Queensland Conservatorium composition alumni are taking centre stage thanks to a host of new industry mentoring projects.
Recent Honours graduate Frankie Dyson Reilly is one of five female Australian composers selected for a national mentoring opportunity.
Fellow alumnus Ian Whitney has been selected for the Layton Emerging Composer Fellowship, during which he will write music for the Australia Ensemble and receive mentoring.
Putting female composers centre stage
Frankie said she was thrilled to win a spot in The Summers Night Mentoring Project, which was established to help female and non-binary composers create new work and improve gender diversity in a traditionally male-dominated field.
“This is a once in a lifetime opportunity (which) will open up so many new networks for me,” she said.
“These are musicians I never thought I’d meet, let alone get a chance to learn from and work with.”
Frankie said it was important to create pathways for female composers.
“It can feel daunting to forge a career as a female composer,” she said.
“There is still a gender imbalance, and it can still be difficult for women to get their music out there.
“Initiatives like Summer Nights help achieve a level playing field.”
Pushing musical boundaries
During her Honours studies, Frankie developed a unique system of music notation based on colour. The young composer is keen to keep pushing the boundaries of contemporary music.
“As part of the Summer Nights commission, I’m planning on applying the findings of my Honours research, and overlaying colour to the score to convey dynamics and tone colour,” she said.
“Doing Honours helped me find my musical voice.
“It gave me the confidence to experiment and find new ways of making music.”
A helping hand
Queensland Conservatorium Head of Percussion Professor Vanessa Tomlinson is one of eight composers on the Summer Nights mentoring team.

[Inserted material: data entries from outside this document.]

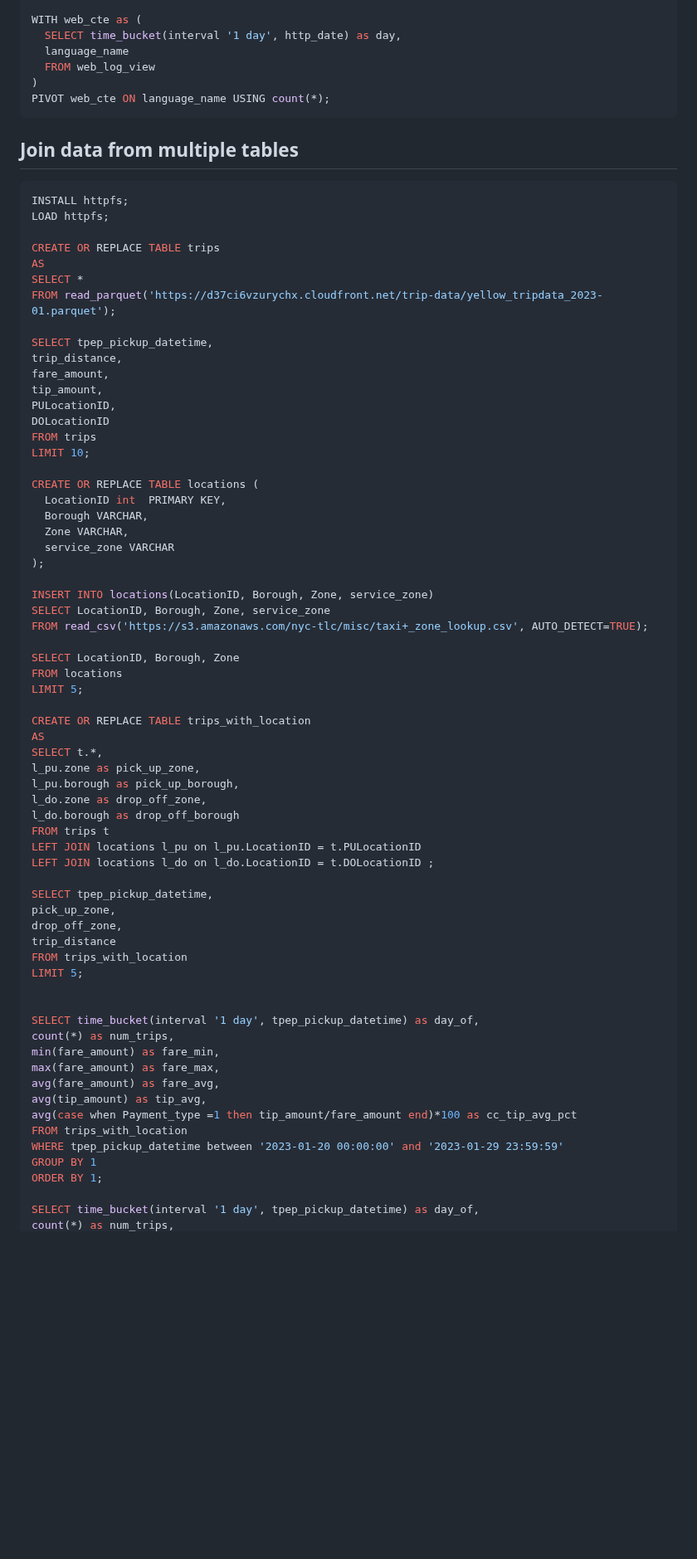
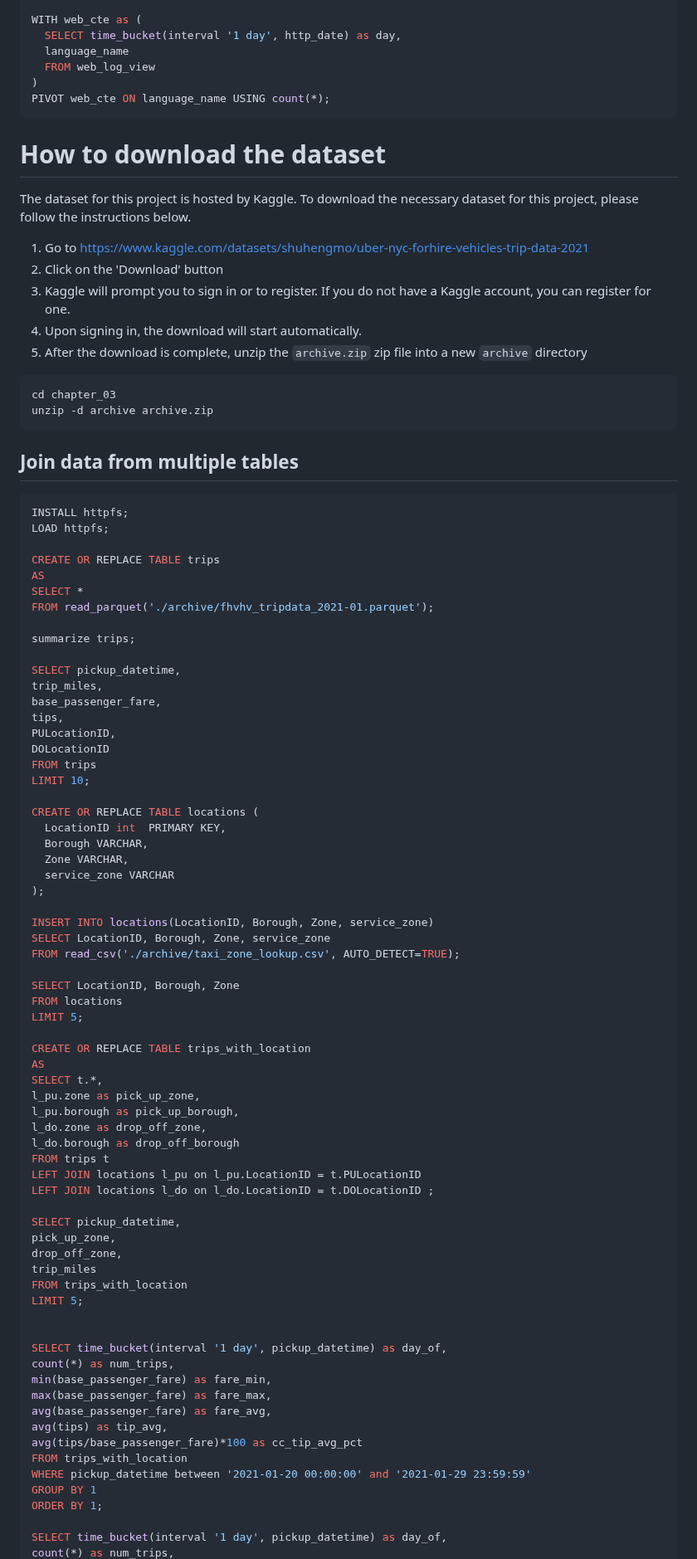
Before and after one commit to PacktPublishing/Getting-Started-with-DuckDB, a Markdown page: chapter_03/README.md, the part around one of its changes. Shown at 83% size. Drawn GitHub-style; blank space fills up the shorter version.

Commit message:
NYC from kaggle

````diff
--- a/chapter_03/README.md
+++ b/chapter_03/README.md
@@ -144,6 +144,21 @@ WITH web_cte as (
 PIVOT web_cte ON language_name USING count(*);
 ```
 
+# How to download the dataset
+
+The dataset for this project is hosted by Kaggle. To download the necessary dataset for this project, please follow the instructions below.
+
+1. Go to https://www.kaggle.com/datasets/shuhengmo/uber-nyc-forhire-vehicles-trip-data-2021
+2. Click on the 'Download' button
+3. Kaggle will prompt you to sign in or to register. If you do not have a Kaggle account, you can register for one.
+4. Upon signing in, the download will start automatically.
+5. After the download is complete, unzip the `archive.zip` zip file into a new `archive` directory
+
+```bash
+cd chapter_03
+unzip -d archive archive.zip
+```
+
 ## Join data from multiple tables
 ```sql
 INSTALL httpfs;
@@ -152,12 +167,14 @@ LOAD httpfs;
 CREATE OR REPLACE TABLE trips
 AS
 SELECT *
-FROM read_parquet('https://d37ci6vzurychx.cloudfront.net/trip-data/yellow_tripdata_2023-01.parquet');
+FROM read_parquet('./archive/fhvhv_tripdata_2021-01.parquet');
 
-SELECT tpep_pickup_datetime,
-trip_distance,
-fare_amount,
-tip_amount,
+summarize trips;
+
+SELECT pickup_datetime,
+trip_miles,
+base_passenger_fare,
+tips,
 PULocationID,
 DOLocationID
 FROM trips
@@ -172,7 +189,7 @@ CREATE OR REPLACE TABLE locations (
 
 INSERT INTO locations(LocationID, Borough, Zone, service_zone)
 SELECT LocationID, Borough, Zone, service_zone
-FROM read_csv('https://s3.amazonaws.com/nyc-tlc/misc/taxi+_zone_lookup.csv', AUTO_DETECT=TRUE);
+FROM read_csv('./archive/taxi_zone_lookup.csv', AUTO_DETECT=TRUE);
 
 SELECT LocationID, Borough, Zone
 FROM locations
@@ -189,25 +206,25 @@ FROM trips t
 LEFT JOIN locations l_pu on l_pu.LocationID = t.PULocationID
 LEFT JOIN locations l_do on l_do.LocationID = t.DOLocationID ;
 
-SELECT tpep_pickup_datetime,
+SELECT pickup_datetime,
 pick_up_zone,
 drop_off_zone,
-trip_distance
+trip_miles
 FROM trips_with_location
 LIMIT 5;
 
 
-SELECT time_bucket(interval '1 day', tpep_pickup_datetime) as day_of,
+SELECT time_bucket(interval '1 day', pickup_datetime) as day_of,
 count(*) as num_trips,
-min(fare_amount) as fare_min,
-max(fare_amount) as fare_max,
-avg(fare_amount) as fare_avg,
-avg(tip_amount) as tip_avg,
-avg(case when Payment_type =1 then tip_amount/fare_amount end)*100 as cc_tip_avg_pct
+min(base_passenger_fare) as fare_min,
+max(base_passenger_fare) as fare_max,
+avg(base_passenger_fare) as fare_avg,
+avg(tips) as tip_avg,
+avg(tips/base_passenger_fare)*100 as cc_tip_avg_pct
 FROM trips_with_location
-WHERE tpep_pickup_datetime between '2023-01-20 00:00:00' and '2023-01-29 23:59:59'
+WHERE pickup_datetime between '2021-01-20 00:00:00' and '2021-01-29 23:59:59'
 GROUP BY 1
 ORDER BY 1;
 
-SELECT time_bucket(interval '1 day', tpep_pickup_datetime) as day_of,
+SELECT time_bucket(interval '1 day', pickup_datetime) as day_of,
 count(*) as num_trips,
````
Also changed, not shown: other parts of chapter_03/README.md (+12 -12 lines).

“It is fantastic to see young female composers like Frankie getting the opportunity to establish a national profile,” she said.
“We have to be mindful of how we program music and make space for female voices.
“Diversity always brings different perspectives, and we need everyone present at the table.”
The Summer Nights mentoring program is run by Tura New Music, a not-for-profit music organisation based in Perth and founded in 1987.
A platform for emerging composers
Ian Whitney’s composition fellowship will provide mentoring sessions and the chance to write new music for renowned chamber group, the Australia Ensemble.
“I am thrilled to be selected for the Layton Emerging Composer Fellowship,” he said.
“It is immensely exciting, and humbling, to know that I will soon be writing for some of Australia’s best chamber musicians.
“These opportunities to develop craft and build confidence are rare and valuable… it promises to be an amazing and enriching experience.”
Ian studied composition at the Queensland Conservatorium with Gerard Brophy and Stephen Leek, and graduated with a Bachelor of Music in 2003.
He was awarded the inaugural Australian Youth Orchestra/National Institute of Dramatic Art Fellowship for theatre music while he was a student.
He was also selected for the Tasmanian Symphony Orchestra Composers’ School and the Victorian Opera Composer Development Program. His work has been performed by the Tasmanian Symphony Orchestra and Victorian Opera.